**What is expected:**
When a line of the entries below contains "vivo", it counts once; state how many such lines there are and nothing else.

Data provided Block Start

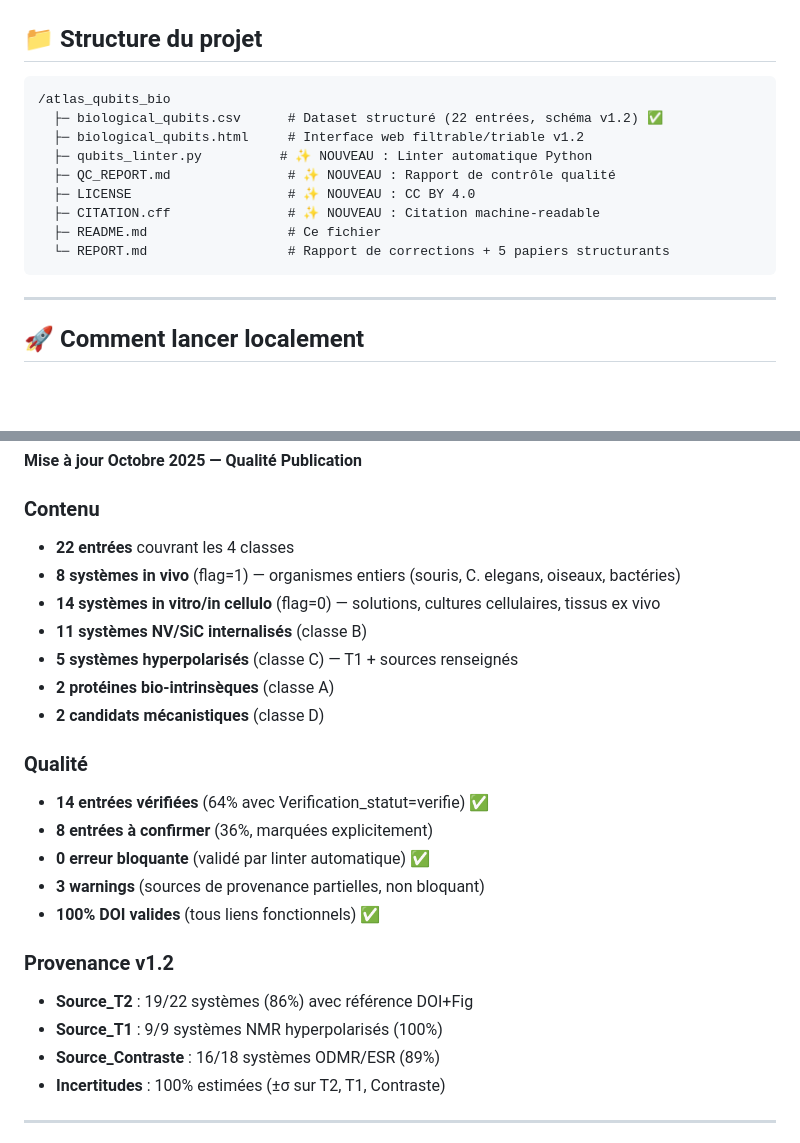
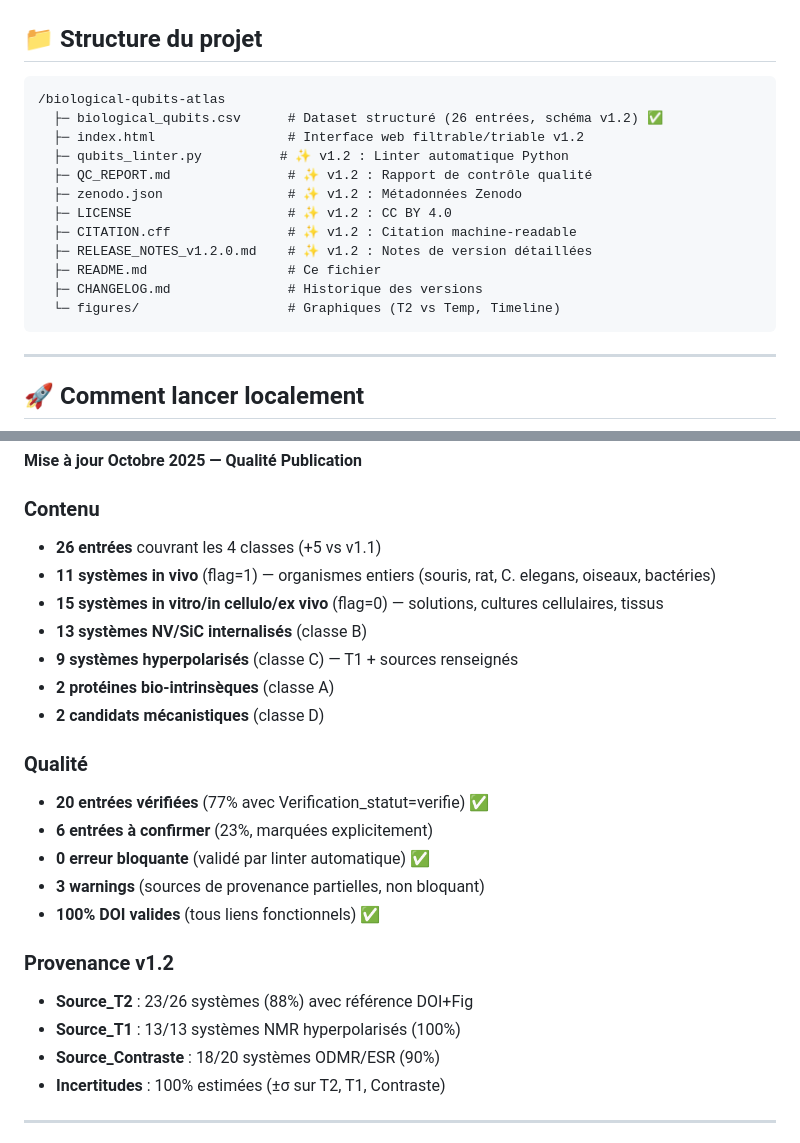
Before and after one commit to Mythmaker28/Quantum-Sensors-Qubits-in-Biology, a Markdown page: README.md, 2 parts joined by grey strips. Drawn GitHub-style; blank space fills up the shorter version.

Commit message:
docs(release): add RELEASE_NOTES v1.2.0 and update README with DOI badge

````diff
--- a/README.md
+++ b/README.md
@@ -36,15 +37,18 @@ Ce projet recense les systèmes de **4 classes** :
 ## 📁 Structure du projet
 
 ```
-/atlas_qubits_bio
-  ├─ biological_qubits.csv      # Dataset structuré (22 entrées, schéma v1.2) ✅
-  ├─ biological_qubits.html     # Interface web filtrable/triable v1.2
-  ├─ qubits_linter.py          # ✨ NOUVEAU : Linter automatique Python
-  ├─ QC_REPORT.md               # ✨ NOUVEAU : Rapport de contrôle qualité
-  ├─ LICENSE                    # ✨ NOUVEAU : CC BY 4.0
-  ├─ CITATION.cff               # ✨ NOUVEAU : Citation machine-readable
+/biological-qubits-atlas
+  ├─ biological_qubits.csv      # Dataset structuré (26 entrées, schéma v1.2) ✅
+  ├─ index.html                 # Interface web filtrable/triable v1.2
+  ├─ qubits_linter.py          # ✨ v1.2 : Linter automatique Python
+  ├─ QC_REPORT.md               # ✨ v1.2 : Rapport de contrôle qualité
+  ├─ zenodo.json                # ✨ v1.2 : Métadonnées Zenodo
+  ├─ LICENSE                    # ✨ v1.2 : CC BY 4.0
+  ├─ CITATION.cff               # ✨ v1.2 : Citation machine-readable
+  ├─ RELEASE_NOTES_v1.2.0.md    # ✨ v1.2 : Notes de version détaillées
   ├─ README.md                  # Ce fichier
-  └─ REPORT.md                  # Rapport de corrections + 5 papiers structurants
+  ├─ CHANGELOG.md               # Historique des versions
+  └─ figures/                   # Graphiques (T2 vs Temp, Timeline)
 ```
 
 ---
@@ -461,25 +465,25 @@ La majorité des systèmes restent au stade **in vitro** ou **ex vivo**. Les dé
 **Mise à jour Octobre 2025 — Qualité Publication**
 
 ### Contenu
-- **22 entrées** couvrant les 4 classes
-- **8 systèmes in vivo** (flag=1) — organismes entiers (souris, C. elegans, oiseaux, bactéries)
-- **14 systèmes in vitro/in cellulo** (flag=0) — solutions, cultures cellulaires, tissus ex vivo
-- **11 systèmes NV/SiC internalisés** (classe B)
-- **5 systèmes hyperpolarisés** (classe C) — T1 + sources renseignés
+- **26 entrées** couvrant les 4 classes (+5 vs v1.1)
+- **11 systèmes in vivo** (flag=1) — organismes entiers (souris, rat, C. elegans, oiseaux, bactéries)
+- **15 systèmes in vitro/in cellulo/ex vivo** (flag=0) — solutions, cultures cellulaires, tissus
+- **13 systèmes NV/SiC internalisés** (classe B)
+- **9 systèmes hyperpolarisés** (classe C) — T1 + sources renseignés
 - **2 protéines bio-intrinsèques** (classe A)
 - **2 candidats mécanistiques** (classe D)
 
 ### Qualité
-- **14 entrées vérifiées** (64% avec Verification_statut=verifie) ✅
-- **8 entrées à confirmer** (36%, marquées explicitement)
+- **20 entrées vérifiées** (77% avec Verification_statut=verifie) ✅
+- **6 entrées à confirmer** (23%, marquées explicitement)
 - **0 erreur bloquante** (validé par linter automatique) ✅
 - **3 warnings** (sources de provenance partielles, non bloquant)
 - **100% DOI valides** (tous liens fonctionnels) ✅
 
 ### Provenance v1.2
-- **Source_T2** : 19/22 systèmes (86%) avec référence DOI+Fig
-- **Source_T1** : 9/9 systèmes NMR hyperpolarisés (100%)
-- **Source_Contraste** : 16/18 systèmes ODMR/ESR (89%)
+- **Source_T2** : 23/26 systèmes (88%) avec référence DOI+Fig
+- **Source_T1** : 13/13 systèmes NMR hyperpolarisés (100%)
+- **Source_Contraste** : 18/20 systèmes ODMR/ESR (90%)
 - **Incertitudes** : 100% estimées (±σ sur T2, T1, Contraste)
 
 ---
````
Also changed, not shown: other parts of README.md (+3 -2 lines), RELEASE_NOTES_v1.2.0.md (added, +227 -0 lines).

Data provided Block End

**Solution for this task:**
5